-------- Provided entries
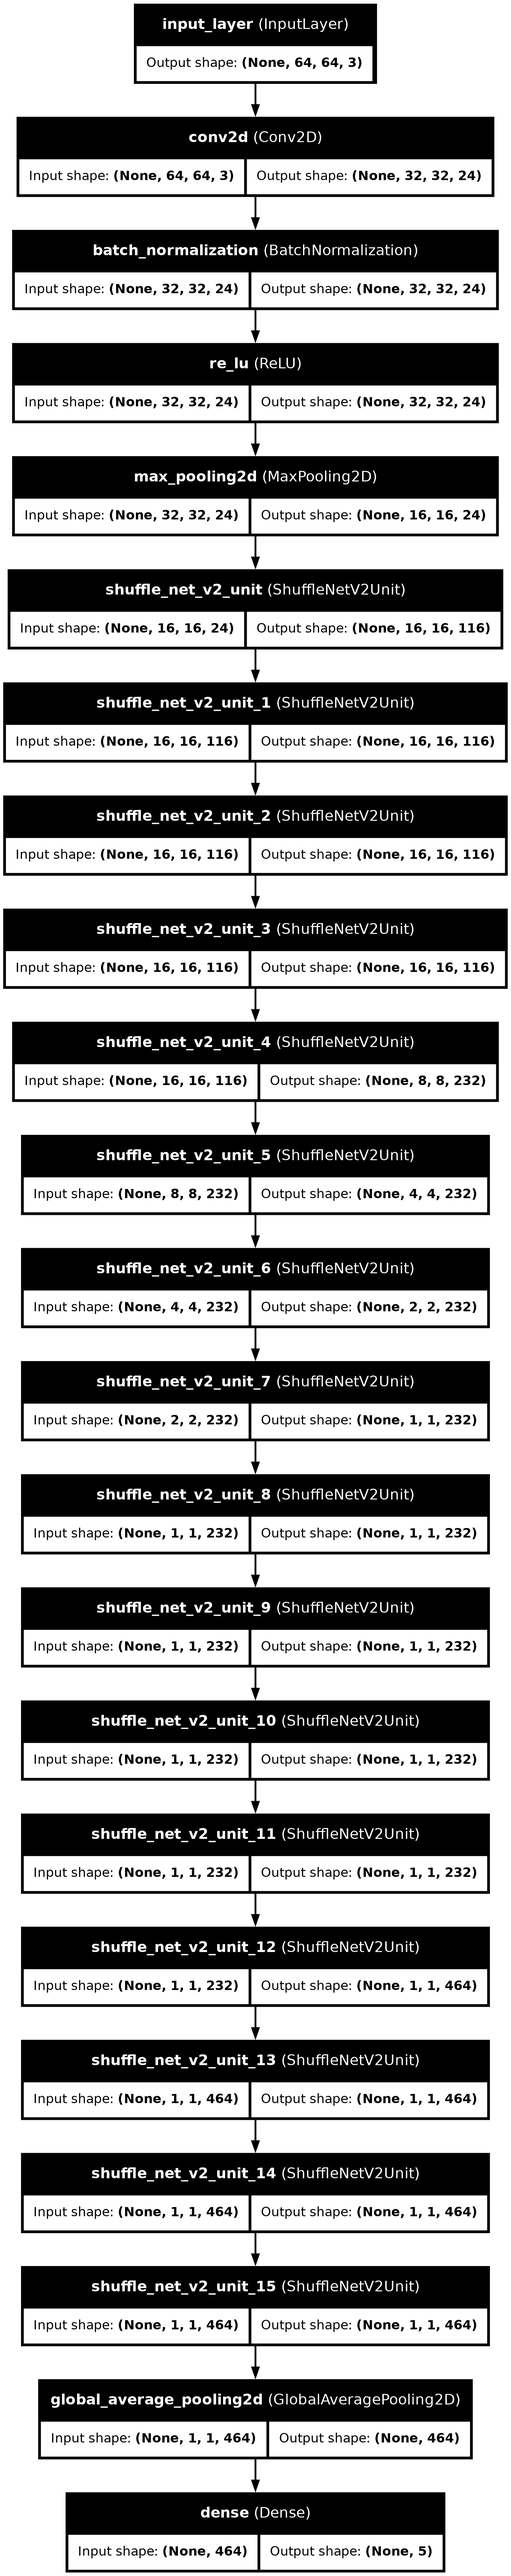
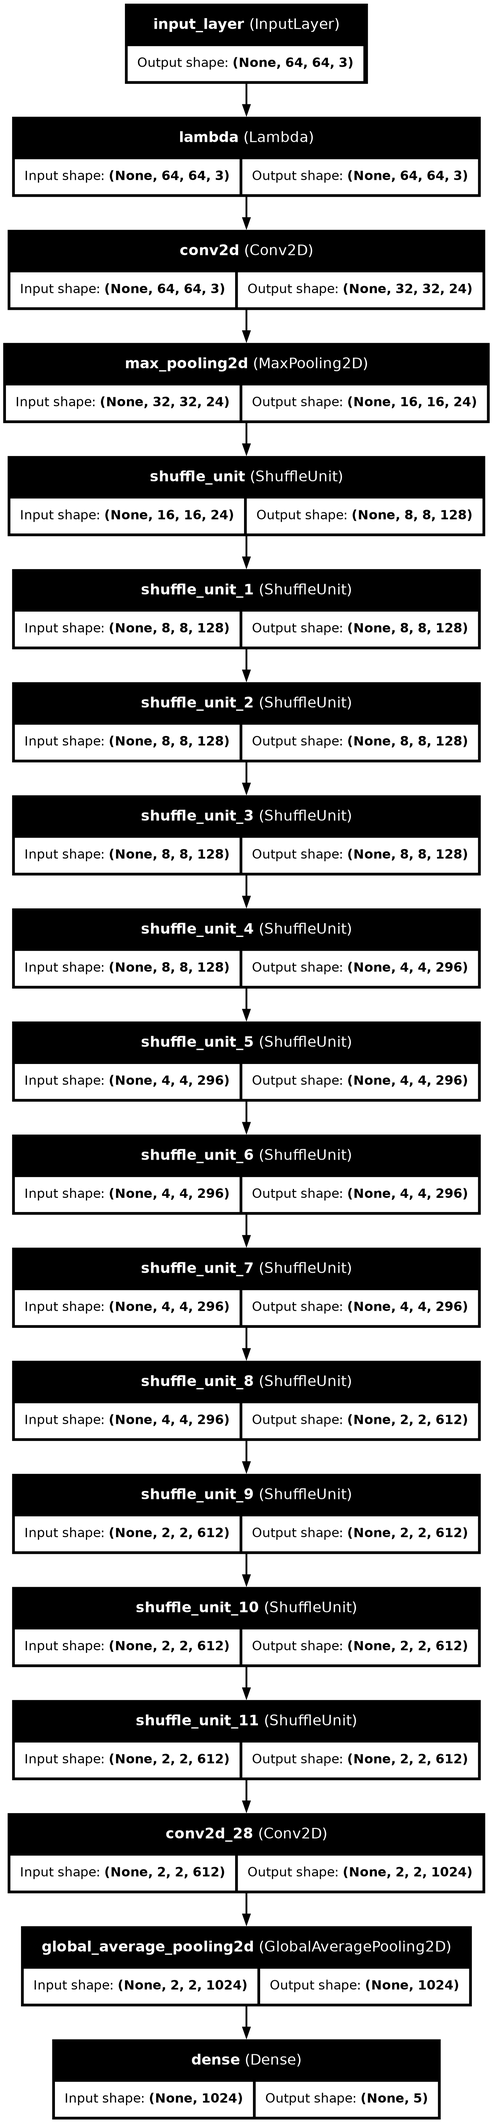
updates

diff --git a/ComputerVision/ImageClassification/SmallNetwork/ShuffleNet/ShuffleNetV2/model.py b/ComputerVision/ImageClassification/SmallNetwork/ShuffleNet/ShuffleNetV2/model.py
@@ -1,97 +1,78 @@
 import tensorflow as tf
 
-class GroupConv2D(tf.keras.layers.Layer):
-    def __init__(self, filters, kernel_size, strides=1, groups=1):
-        super(GroupConv2D, self).__init__()
-        self.filters = filters
-        self.kernel_size = kernel_size
-        self.strides = strides
-        self.groups = groups
-        self.convs = []
-
-    def build(self, input_shape):
-        input_channels = input_shape[-1]
-        self.group_filters = self.filters // self.groups
-        for _ in range(self.groups):
-            self.convs.append(tf.keras.layers.Conv2D(self.group_filters, self.kernel_size, strides=self.strides, padding='same', activation=None, use_bias=False))
-
-    def call(self, x):
-        group_list = tf.split(x, num_or_size_splits=self.groups, axis=-1)
-        group_convs = [conv(group) for conv, group in zip(self.convs, group_list)]
-        return tf.keras.layers.Concatenate()(group_convs)
-
 class ChannelShuffle(tf.keras.layers.Layer):
-    def __init__(self, num_groups):
-        super(ChannelShuffle, self).__init__()
+    def __init__(self, num_groups, **kwargs):
+        super().__init__(**kwargs)
         self.num_groups = num_groups
 
-    def call(self, x):
-        if self.num_groups == 1:
-            return x
-        batch_size = tf.shape(x)[0]
-        height, width, channels = tf.shape(x)[1], tf.shape(x)[2], tf.shape(x)[3]
-        group_size = channels // self.num_groups
-        x = tf.reshape(x, [batch_size, height, width, self.num_groups, group_size])
-        x = tf.transpose(x, [0, 1, 2, 4, 3])
-        x = tf.reshape(x, [batch_size, height, width, channels])
-        return x
+    def call(self, inputs):
+        batch_size, height, width, channels = tf.unstack(tf.shape(inputs))
+        group_channels = channels // self.num_groups
+        inputs = tf.reshape(inputs, [batch_size, height, width, self.num_groups, group_channels])
+        inputs = tf.transpose(inputs, [0, 1, 2, 4, 3])
+        return tf.reshape(inputs, [batch_size, height, width, channels])
 
-
-class ShuffleNetV2Unit(tf.keras.layers.Layer):
-    def __init__(self, out_channels, stride):
-        super(ShuffleNetV2Unit, self).__init__()
+class ShuffleUnit(tf.keras.layers.Layer):
+    def __init__(self, out_channels, stride, groups, left_ratio, spatial_down, **kwargs):
+        super().__init__(**kwargs)
         self.out_channels = out_channels
         self.stride = stride
-        self.mid_channels = max(2, out_channels // 2)  # Ensure mid_channels is even
-        self.ensure_even_channels = tf.keras.layers.Conv2D(self.out_channels + (self.out_channels % 2), (1, 1), padding='same', use_bias=False)
+        self.groups = groups
+        self.left_ratio = left_ratio
+        self.spatial_down = spatial_down
+        self.depthwise = tf.keras.layers.DepthwiseConv2D(kernel_size=3, strides=self.stride, padding='same')
+        self.channel_shuffle = ChannelShuffle(self.groups)
 
-    def call(self, x):
-        x = self.ensure_even_channels(x)  # Ensure even number of channels
-        if self.stride == 1:
-            left, right = tf.split(x, num_or_size_splits=2, axis=-1)
-            right = tf.keras.layers.Conv2D(self.mid_channels, (1, 1), padding='same', use_bias=False)(right)
-            right = tf.keras.layers.BatchNormalization()(right)
-            right = tf.keras.layers.ReLU()(right)
-            right = tf.keras.layers.DepthwiseConv2D((3, 3), strides=1, padding='same', use_bias=False)(right)
-            right = tf.keras.layers.BatchNormalization()(right)
-            right = tf.keras.layers.Conv2D(self.mid_channels, (1, 1), padding='same', use_bias=False)(right)
-            right = tf.keras.layers.BatchNormalization()(right)
-            x = tf.keras.layers.Concatenate()([left, right])
+    def build(self, input_shape):
+        depth_in = input_shape[-1]
+        depth_left = int(depth_in * self.left_ratio)
+        depth_right = depth_in - depth_left
+
+        if self.spatial_down:
+            self.shortcut = tf.keras.Sequential([
+                tf.keras.layers.DepthwiseConv2D(kernel_size=3, strides=self.stride, padding='same'),
+                tf.keras.layers.Conv2D(self.out_channels, kernel_size=1, padding='same', activation=None)
+            ])
         else:
-            left = tf.keras.layers.DepthwiseConv2D((3, 3), strides=self.stride, padding='same', use_bias=False)(x)
-            left = tf.keras.layers.BatchNormalization()(left)
-            left = tf.keras.layers.Conv2D(self.mid_channels, (1, 1), padding='same', use_bias=False)(left)
-            left = tf.keras.layers.BatchNormalization()(left)
-            right = tf.keras.layers.Conv2D(self.mid_channels, (1, 1), padding='same', use_bias=False)(x)
-            right = tf.keras.layers.BatchNormalization()(right)
-            right = tf.keras.layers.ReLU()(right)
-            right = tf.keras.layers.DepthwiseConv2D((3, 3), strides=self.stride, padding='same', use_bias=False)(right)
-            right = tf.keras.layers.BatchNormalization()(right)
-            right = tf.keras.layers.Conv2D(self.mid_channels, (1, 1), padding='same', use_bias=False)(right)
-            right = tf.keras.layers.BatchNormalization()(right)
-            x = tf.keras.layers.Concatenate()([left, right])
-        return ChannelShuffle(2)(x)
+            self.shortcut = lambda x: x[:, :, :, :depth_left]
 
-def shufflenet_v2_model(input_shape=(224, 224, 3), num_classes=1000):
-    inputs = tf.keras.layers.Input(shape=input_shape)
-    x = tf.keras.layers.Conv2D(24, (3, 3), strides=2, padding='same', use_bias=False)(inputs)
-    x = tf.keras.layers.BatchNormalization()(x)
-    x = tf.keras.layers.ReLU()(x)
-    x = tf.keras.layers.MaxPooling2D(pool_size=(3, 3), strides=2, padding='same')(x)
+        self.residual_1x1 = tf.keras.layers.Conv2D(depth_right, kernel_size=1, padding='same', activation=None)
+        self.residual_depthwise = tf.keras.layers.DepthwiseConv2D(kernel_size=3, strides=self.stride, padding='same')
+        self.residual_1x1_out = tf.keras.layers.Conv2D(depth_right, kernel_size=1, padding='same', activation=None)
+
+    def call(self, inputs):
+        shortcut = self.shortcut(inputs)
+        residual = self.residual_1x1(inputs)
+        residual = self.residual_depthwise(residual)
+        residual = self.residual_1x1_out(residual)
+        output = tf.concat([shortcut, residual], axis=-1)
+        return self.channel_shuffle(output)
+
+
+def shufflenet_v2_model(input_shape, num_classes, depth_multiplier=1.0):
+    depths_dict = {0.5: (48, 96, 192, 1024),
+                   1.0: (116, 232, 464, 1024),
+                   1.5: (176, 352, 704, 1024),
+                   2.0: (244, 488, 976, 2048)}
+    depths = depths_dict[depth_multiplier]
     
-    for _ in range(4):
-        x = ShuffleNetV2Unit(116, 1)(x)
-    for _ in range(8):
-        x = ShuffleNetV2Unit(232, 2)(x)
-    for _ in range(4):
-        x = ShuffleNetV2Unit(464, 2)(x)
+    inputs = tf.keras.Input(shape=input_shape)
+    x = tf.keras.layers.Lambda(lambda x: x/255.0)(inputs)
+    x = tf.keras.layers.Conv2D(24, 3, strides=2, padding='same', activation='relu')(x)
+    x = tf.keras.layers.MaxPool2D(pool_size=3, strides=2, padding='same')(x)
     
+    for depth in depths[:-1]:
+        x = ShuffleUnit(depth, 2, 2, 0.5, True)(x)
+        for _ in range(3):
+            x = ShuffleUnit(depth, 1, 2, 0.5, False)(x)
+    
+    x = tf.keras.layers.Conv2D(depths[-1], 1, padding='same', activation='relu')(x)
     x = tf.keras.layers.GlobalAveragePooling2D()(x)
-    x = tf.keras.layers.Dense(num_classes, activation='softmax')(x)
+    if num_classes:
+        x = tf.keras.layers.Dense(num_classes, activation='softmax')(x)
     
-    return tf.keras.Model(inputs=inputs, outputs=x)
+    return tf.keras.Model(inputs, x)
 
 if __name__ == "__main__":
-    # Example usage
-    model = shufflenet_v2_model(input_shape=(224, 224, 3), num_classes=1000)
+    model = shufflenet_v2_model((224, 224, 3), 1000)
     model.summary()

diff --git a/ComputerVision/ImageClassification/SmallNetwork/ShuffleNet/ShuffleNetV2/train_and_test.py b/ComputerVision/ImageClassification/SmallNetwork/ShuffleNet/ShuffleNetV2/train_and_test.py
@@ -15,7 +15,7 @@ def main():
                         help='GPU number')
     parser.add_argument('--type', type=str, default='cifar10',
                         help='Dataset type', choices=['cifar10', 'fashion_mnist',
-                           'mnist',  'cifar100', 'skin_cancer', 'cassava_leaf_disease', 'chest_xray', 'crop_disease'])
+                                                      'mnist',  'cifar100', 'skin_cancer', 'cassava_leaf_disease', 'chest_xray', 'crop_disease'])
     args = parser.parse_args()
     physical_devices = tf.config.experimental.list_physical_devices('GPU')
     for device in physical_devices:
@@ -37,8 +37,10 @@ def main():
 
     train_ds, validation_ds, test_ds, num_classes, channels = dataset.load_data(
         args.type)
-    strategy = tf.distribute.MirroredStrategy(cross_device_ops=tf.distribute.NcclAllReduce())
-    print(f'Training on dataset {args.type} with {strategy.num_replicas_in_sync} devices')
+    strategy = tf.distribute.MirroredStrategy(
+        cross_device_ops=tf.distribute.NcclAllReduce())
+    print(
+        f'Training on dataset {args.type} with {strategy.num_replicas_in_sync} devices')
 
     with strategy.scope():
         model = model_fn(input_shape=(
@@ -51,7 +53,7 @@ def main():
         )
     model.summary(expand_nested=True)
     tf.keras.utils.plot_model(
-        model, to_file=model_fn.__name__+'.png',show_shapes=True, show_layer_names=True)
+        model, to_file=model_fn.__name__+'.png', expand_nested=True, show_shapes=True, show_layer_names=True)
     model.fit(train_ds, validation_data=validation_ds,
               epochs=EPOCHS, callbacks=callbacks)
     model.evaluate(test_ds)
----------------
**Assignment**
From the data above, return every line from the line that has "self.num_groups = num_groups" up to and including the line that has "group_size = channels // self.num_groups", exactly.

**Result of the task**
         self.num_groups = num_groups
 
-    def call(self, x):
-        if self.num_groups == 1:
-            return x
-        batch_size = tf.shape(x)[0]
-        height, width, channels = tf.shape(x)[1], tf.shape(x)[2], tf.shape(x)[3]
-        group_size = channels // self.num_groups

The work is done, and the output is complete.